The European Medicines Agency (EMA) has been thrust into the limelight in recent weeks after it became the focus a furious political scrap between Westminster and Brussels over the headquarters of EU agencies after Britain leaves the bloc.
Remain campaigners in the UK have said the fact that up to 1,000 jobs are at risk when eurocrats relocate the EMA and the European Banking Authority, which are both currently based in the British capital, shows the folly of Brexit.
But even though Britain hosts the medicines agency, and has done for 22 years, it does not provide it with the most staff. Figures show that UK employees make up only 63 out of its total workforce of 885, well behind the proportion boasted by Spain, Italy and France.
In January the Lib Dem health spokesman Norman Lamb, a leading backer of the Open Britain campaign, said the relocation of the EMA “would mean 900 high quality British jobs being lost”.

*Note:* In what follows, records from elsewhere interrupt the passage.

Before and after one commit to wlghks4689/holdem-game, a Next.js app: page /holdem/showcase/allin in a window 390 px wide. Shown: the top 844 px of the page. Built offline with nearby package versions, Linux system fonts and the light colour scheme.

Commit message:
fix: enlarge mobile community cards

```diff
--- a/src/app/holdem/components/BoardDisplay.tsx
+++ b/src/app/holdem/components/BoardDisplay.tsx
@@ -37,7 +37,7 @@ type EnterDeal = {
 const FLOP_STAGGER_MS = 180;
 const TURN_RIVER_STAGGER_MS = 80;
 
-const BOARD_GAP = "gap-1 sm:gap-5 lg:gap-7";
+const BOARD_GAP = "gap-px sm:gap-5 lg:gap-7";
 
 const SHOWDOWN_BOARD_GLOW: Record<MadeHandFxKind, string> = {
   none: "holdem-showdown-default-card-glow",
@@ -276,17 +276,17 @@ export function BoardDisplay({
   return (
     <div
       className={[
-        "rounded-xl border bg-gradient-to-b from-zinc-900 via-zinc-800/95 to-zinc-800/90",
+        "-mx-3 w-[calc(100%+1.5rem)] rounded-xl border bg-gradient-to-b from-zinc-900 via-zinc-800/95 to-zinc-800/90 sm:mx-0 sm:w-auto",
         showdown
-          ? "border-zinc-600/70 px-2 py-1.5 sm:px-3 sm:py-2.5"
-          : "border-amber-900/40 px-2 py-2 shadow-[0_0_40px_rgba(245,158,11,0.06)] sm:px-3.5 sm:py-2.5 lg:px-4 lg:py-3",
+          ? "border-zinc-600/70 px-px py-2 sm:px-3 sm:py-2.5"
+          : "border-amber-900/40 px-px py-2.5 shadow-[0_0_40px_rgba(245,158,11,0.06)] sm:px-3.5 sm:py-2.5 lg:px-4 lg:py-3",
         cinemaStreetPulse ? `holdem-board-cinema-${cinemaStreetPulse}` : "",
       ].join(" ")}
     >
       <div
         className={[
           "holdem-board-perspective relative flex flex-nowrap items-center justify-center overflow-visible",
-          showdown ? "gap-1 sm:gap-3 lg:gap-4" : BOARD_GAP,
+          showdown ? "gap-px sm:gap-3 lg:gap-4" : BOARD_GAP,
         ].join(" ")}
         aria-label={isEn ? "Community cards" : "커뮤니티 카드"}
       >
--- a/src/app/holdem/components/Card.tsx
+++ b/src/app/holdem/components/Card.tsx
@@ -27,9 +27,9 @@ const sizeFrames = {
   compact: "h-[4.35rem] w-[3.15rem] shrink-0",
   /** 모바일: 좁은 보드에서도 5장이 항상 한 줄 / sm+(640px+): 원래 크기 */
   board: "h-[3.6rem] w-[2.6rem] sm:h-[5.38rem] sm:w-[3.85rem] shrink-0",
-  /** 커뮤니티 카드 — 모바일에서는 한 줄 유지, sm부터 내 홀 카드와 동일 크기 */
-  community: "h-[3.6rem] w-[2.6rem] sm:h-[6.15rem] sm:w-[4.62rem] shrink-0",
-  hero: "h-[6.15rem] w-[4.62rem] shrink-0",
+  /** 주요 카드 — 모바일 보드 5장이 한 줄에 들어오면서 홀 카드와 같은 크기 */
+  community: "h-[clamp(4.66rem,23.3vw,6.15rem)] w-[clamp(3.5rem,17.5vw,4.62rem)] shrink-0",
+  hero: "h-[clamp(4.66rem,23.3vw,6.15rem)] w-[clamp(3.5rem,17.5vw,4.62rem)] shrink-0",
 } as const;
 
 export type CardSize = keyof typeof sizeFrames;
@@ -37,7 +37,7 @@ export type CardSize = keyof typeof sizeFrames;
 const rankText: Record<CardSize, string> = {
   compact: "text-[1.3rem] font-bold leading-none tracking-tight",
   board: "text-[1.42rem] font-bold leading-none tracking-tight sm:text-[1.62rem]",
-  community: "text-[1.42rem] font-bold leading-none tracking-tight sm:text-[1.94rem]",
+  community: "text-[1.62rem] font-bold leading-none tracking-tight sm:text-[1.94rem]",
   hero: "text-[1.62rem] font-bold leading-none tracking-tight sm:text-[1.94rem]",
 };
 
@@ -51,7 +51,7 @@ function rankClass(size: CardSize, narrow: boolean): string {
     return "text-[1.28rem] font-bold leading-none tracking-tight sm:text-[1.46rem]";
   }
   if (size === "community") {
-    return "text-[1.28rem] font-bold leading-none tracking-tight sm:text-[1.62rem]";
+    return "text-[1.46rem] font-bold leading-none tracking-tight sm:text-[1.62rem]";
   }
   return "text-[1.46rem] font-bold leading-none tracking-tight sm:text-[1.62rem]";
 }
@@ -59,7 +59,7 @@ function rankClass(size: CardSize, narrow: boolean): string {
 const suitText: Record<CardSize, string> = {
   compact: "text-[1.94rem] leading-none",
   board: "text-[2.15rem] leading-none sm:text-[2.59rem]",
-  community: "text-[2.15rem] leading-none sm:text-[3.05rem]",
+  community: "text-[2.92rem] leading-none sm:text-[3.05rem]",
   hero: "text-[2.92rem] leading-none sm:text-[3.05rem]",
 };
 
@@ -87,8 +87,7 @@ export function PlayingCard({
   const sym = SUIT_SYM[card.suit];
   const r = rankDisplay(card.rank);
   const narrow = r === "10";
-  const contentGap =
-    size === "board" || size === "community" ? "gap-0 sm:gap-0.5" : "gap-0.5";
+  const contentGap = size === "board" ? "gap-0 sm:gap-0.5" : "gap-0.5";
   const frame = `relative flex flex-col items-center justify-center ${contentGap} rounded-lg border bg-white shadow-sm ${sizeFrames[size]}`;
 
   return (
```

The EBA does not publish a breakdown of the nationalities of its 159 officials, but does say that they come from 25 different member states meaning it employs at most 135 Britons. The organisation’s website lists precious few UK workers in senior positions, with none on its management board.
In a statement it says that there is “no national quota system in operation” when it comes to hiring staff, however that bosses are obliged to “ensure geographical balance” across the EU’s 28 member states within its workforce.
The revelations come after Brussels insisted this week that the UK would have “no choice” over the relocation of the two agencies after Brexit and that their futures were an EU issue that would play no part in the negotiations.
In a stinging rebuke to Brexit secretary David Davis, who has suggested the UK will fight to keep hold of the bodies even after leaving the bloc, the EU Commission insisted the issue was not even up for discussion.
Chief spokesman Margaritis Schinas told reporters: “The European Union agencies must be based in the territory of the European Union.
“The decision to relocated the European Medicines Agency and the European Banking Authority is a decision for the 27 member states to take.
“It is not part of the Brexit negotiations, it is rather a consequence of Brexit. The UK is leaving the EU and it will have no say in the location of EU agencies.”
The EMA has a budget of some £270 million a year and plays temporary host to 36,000 national regulators and scientists who come to London to approve drugs for the EU from across Europe.
Meanwhile, the location of the EU’s banking authority in the British capital is seen as a key part of the City’s reputation as the undisputed global centre for finance.
Leaked EU Commission negotiating guidelines show that Brussels wants the UK Government to pay for the relocation of both agencies to other European cities and to cover the cost of moving all their staff.
A UK Brexit department spokesman said: “No decisions have been taken about the location of the European Banking Authority or the European Medicines Agency — these will be subject to the exit negotiations.
“The government will discuss with the EU and member states how best to continue co-operation in the fields of banking and medicines regulation in the best interests of both the UK and the EU.”
Source : EXPRESS